EVERY Saturday for 13 years I woke up at 7:30am. My friends were all heading to footy and cricket, where they would spend the day running around with their mates and having a great time. I was on my way to Greek school, and I hated every minute of it.

I would kick and yell and scream, I would fake sickies and throw tantrums. I would try to guilt my parents by saying, “How come I don’t get to play footy like everybody else? You’re making me fat by sending me to Greek school!”

Yet I soldiered on, and now I know it was the best thing I ever did.

As I grew older, I came to appreciate just exactly what I was doing. Going to Greek school was not so much about learning the language, but more about learning about my ancestry and heritage, and learning to maintain the cultural traditions that my parents and grandparents grew up with.

I was one of the apparent few that actually finished VCE Greek. I even went on to study the language at tertiary level, but dropped it in my second year at uni. Even having studied Greek that far, I still regret stopping in the end, because though my language skills are very good, I still struggle at times to express exactly what I want to say.

Of my 13 years at Greek school, I spent about 10 of them sitting next to my good mate George Vlahos. We spent hundreds of hours reading out loud, translating paragraphs, reciting grammar, writing essays, and driving the teacher to distraction with our endless antics. When I asked him whether as a kid he liked going to Greek school, he replied quite bluntly, “What do you reckon?!” Another friend, Sylvia Moutafis, who lived in Lakes Entrance as a kid, expressed her extreme dismay at the weekly drive to Maffra, two hours away. “I hated it,” she says. “I used to do everything I could to get out of it. It was the bane of my existence. The teacher used to hit us with his ruler!”

The trend continued with my sister, Kyra Andronas, who said that she hated the teachers, hated the classes, and just didn’t want to be there.

And yet all agree that continuing through to the end was the right thing to do, as it has opened up all sorts of opportunities to them after the fact.

Sylvia has just returned from an extended stay in Europe and recalls how knowing Greek not only helped her find a job in Greece, “in 20 minutes flat,” but assisted her in working at a hostel in Budapest where there were a lot of Greek tourists.

Similarly, on the other side of the world, Kyra now works at the Hellenic Museum in Melbourne. “I’m currently in a job where I use Greek every day,” she says.

“The other day I was helping an elderly couple around the museum and could explain to them what the pieces were and where they came from. Knowing Greek is fantastic because it gives us a link with the older generation and the ability to teach the new generations.”

George even recalls a situation where knowing the Greek language helped him make a sale at work. “Another employee was having trouble communicating with a Greek couple who spoke very broken English. Speaking to them in Greek made them feel more comfortable,” he says.

Interestingly, my cousin Gayle Athanasiadis, who stopped going to Greek school after Year 8, now regrets quitting so early. “When I went to Greek school it was good because I could carry a conversation in Greek, but now I can’t really.”

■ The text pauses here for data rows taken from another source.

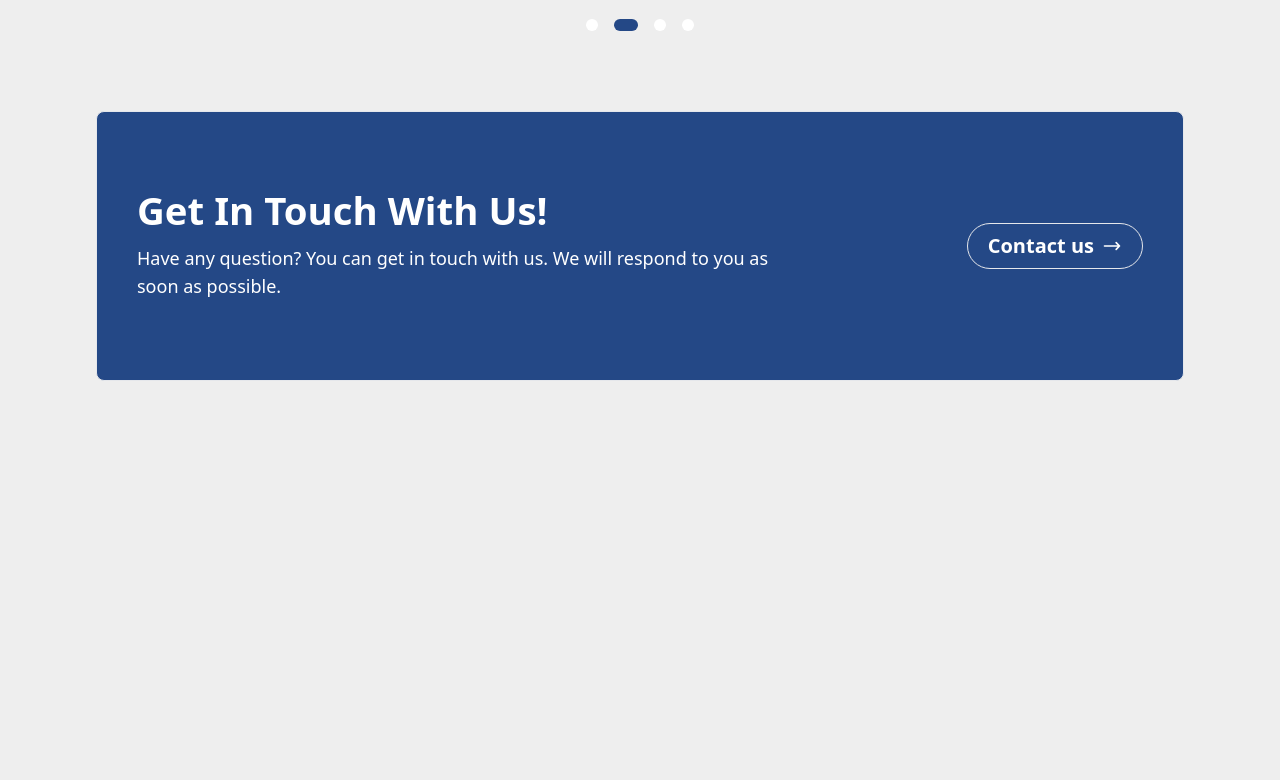
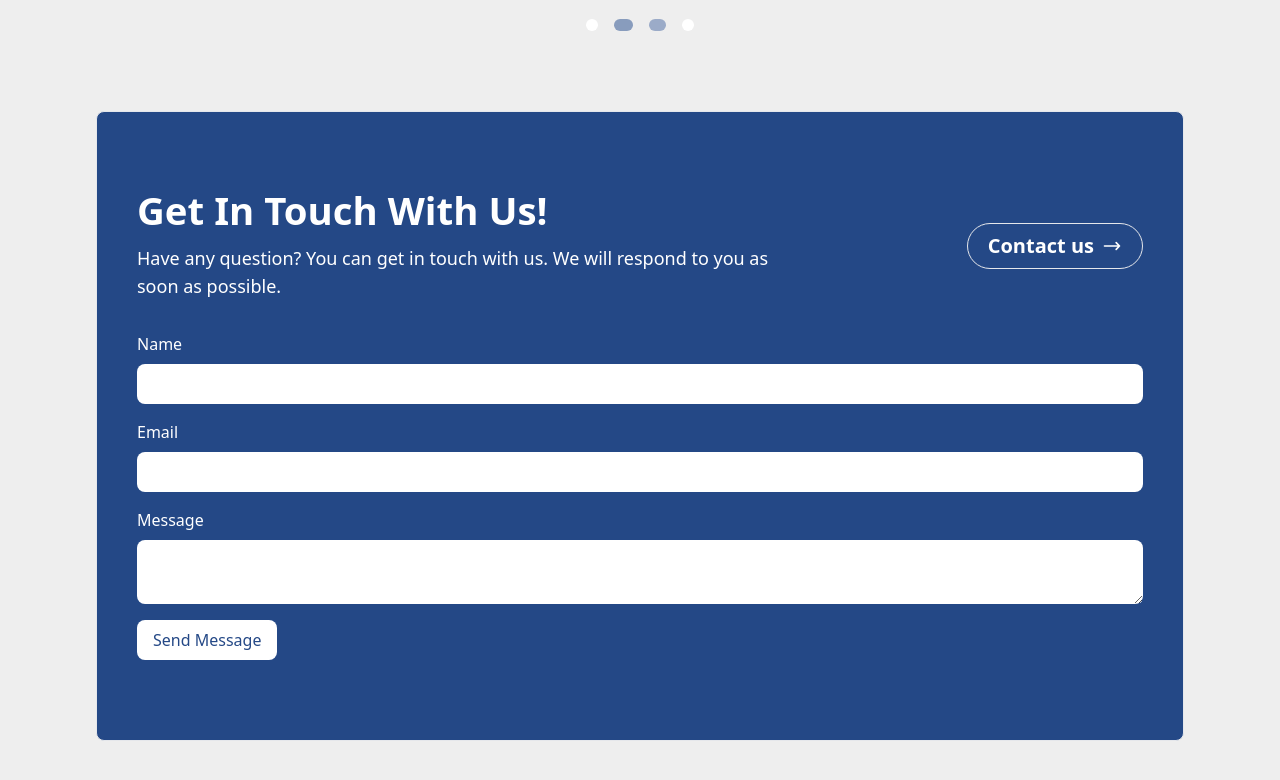
Before and after one commit to nimba005/ecommerce, a React (Create React App) app: page / in a window 1280 px wide. Shown: the part 2515-3295 px from the top of the page. Before the commit the page ends 2936 px from the top, so only its background shows below. Built offline with nearby package versions, Linux system fonts and the light colour scheme.

Commit message:
#updated the contact section

```diff
--- a/src/Components/Contact/Contact.jsx
+++ b/src/Components/Contact/Contact.jsx
@@ -1,8 +1,40 @@
-import React from "react";
+import React, { useState } from "react";
 import { Link } from "react-router-dom";
 import { HiOutlineArrowNarrowRight } from "react-icons/hi";
 
 const Contact = () => {
+  const [formData, setFormData] = useState({
+    name: "",
+    email: "",
+    message: ""
+  });
+  const [formSubmitted, setFormSubmitted] = useState(false);
+
+  const handleChange = (e) => {
+    const { name, value } = e.target;
+    setFormData({
+      ...formData,
+      [name]: value
+    });
+  };
+
+  const handleSubmit = (e) => {
+    e.preventDefault();
+    // Simulate sending form data to a server (or perform actual server submission)
+    // For demonstration purposes, just logging the data
+    console.log("Form submitted:", formData);
+
+    // Show feedback to the user
+    setFormSubmitted(true);
+
+    // Optional: Reset the form after submission
+    setFormData({
+      name: "",
+      email: "",
+      message: ""
+    });
+  };
+
   return (
     <div className="px-2 mx-auto md:px-0 xl:max-w-screen-xl lg:max-w-[85vw]">
       <div
@@ -26,6 +58,49 @@ const Contact = () => {
             Contact us <HiOutlineArrowNarrowRight />
           </Link>
         </div>
+        <form onSubmit={handleSubmit} className="mt-8">
+          <div className="flex flex-col mb-4">
+            <label className="mb-2 text-white" htmlFor="name">Name</label>
+            <input
+              type="text"
+              id="name"
+              name="name"
+              value={formData.name}
+              onChange={handleChange}
+              className="p-2 rounded-lg"
+              required
+            />
+          </div>
+          <div className="flex flex-col mb-4">
+            <label className="mb-2 text-white" htmlFor="email">Email</label>
+            <input
+              type="email"
+              id="email"
+              name="email"
+              value={formData.email}
+              onChange={handleChange}
+              className="p-2 rounded-lg"
+              required
+            />
+          </div>
+          <div className="flex flex-col mb-4">
+            <label className="mb-2 text-white" htmlFor="message">Message</label>
+            <textarea
+              id="message"
+              name="message"
+              value={formData.message}
+              onChange={handleChange}
+              className="p-2 rounded-lg"
+              required
+            ></textarea>
+          </div>
+          <button type="submit" className="py-2 px-4 bg-white text-navColor rounded-lg">
+            Send Message
+          </button>
+        </form>
+        {formSubmitted && (
+          <p className="mt-4 text-white">Message sent successfully!</p>
+        )}
       </div>
     </div>
   );
```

Gayle maintains, however, as do many others, that giving up such a large chunk of time on a weeknight or weekend just wasn’t an option for her. “If my regular school offered it as a LOTE I would have continued,” she says.

Unfortunately many schools are dropping Greek as a LOTE due to lack of demand, and the abundance of out-of-hours private language schools.

Although, the one point that everyone agrees on is that it is important to ensure that future generations continue to learn the Greek language, culture and traditions.

George says, “I’ll send my kids to Greek school for the same reasons that my parents sent me, so that we don’t forget our history and culture.”

Kyra wants her future children to have the same experience of being bilingual as she has had, and Sylvia concedes that it would depend on her partner’s wishes, but would like her kids to be able to speak Greek.

Even Gayle, who took the early exit option, says that she would like her kids to learn Greek.

“I would probably send them to a school like Oakleigh that offers Greek as a LOTE subject.”

I will, without a doubt in my mind, send my children to school to study Greek. I want them to be able to travel the world and know the country of their heritage. I want them to be able to communicate with their great-grandparents, and to learn about the wonders of Greece.

But most importantly, I just want them to be able to speak another language, because language is the gateway to the world. It is an invaluable experience.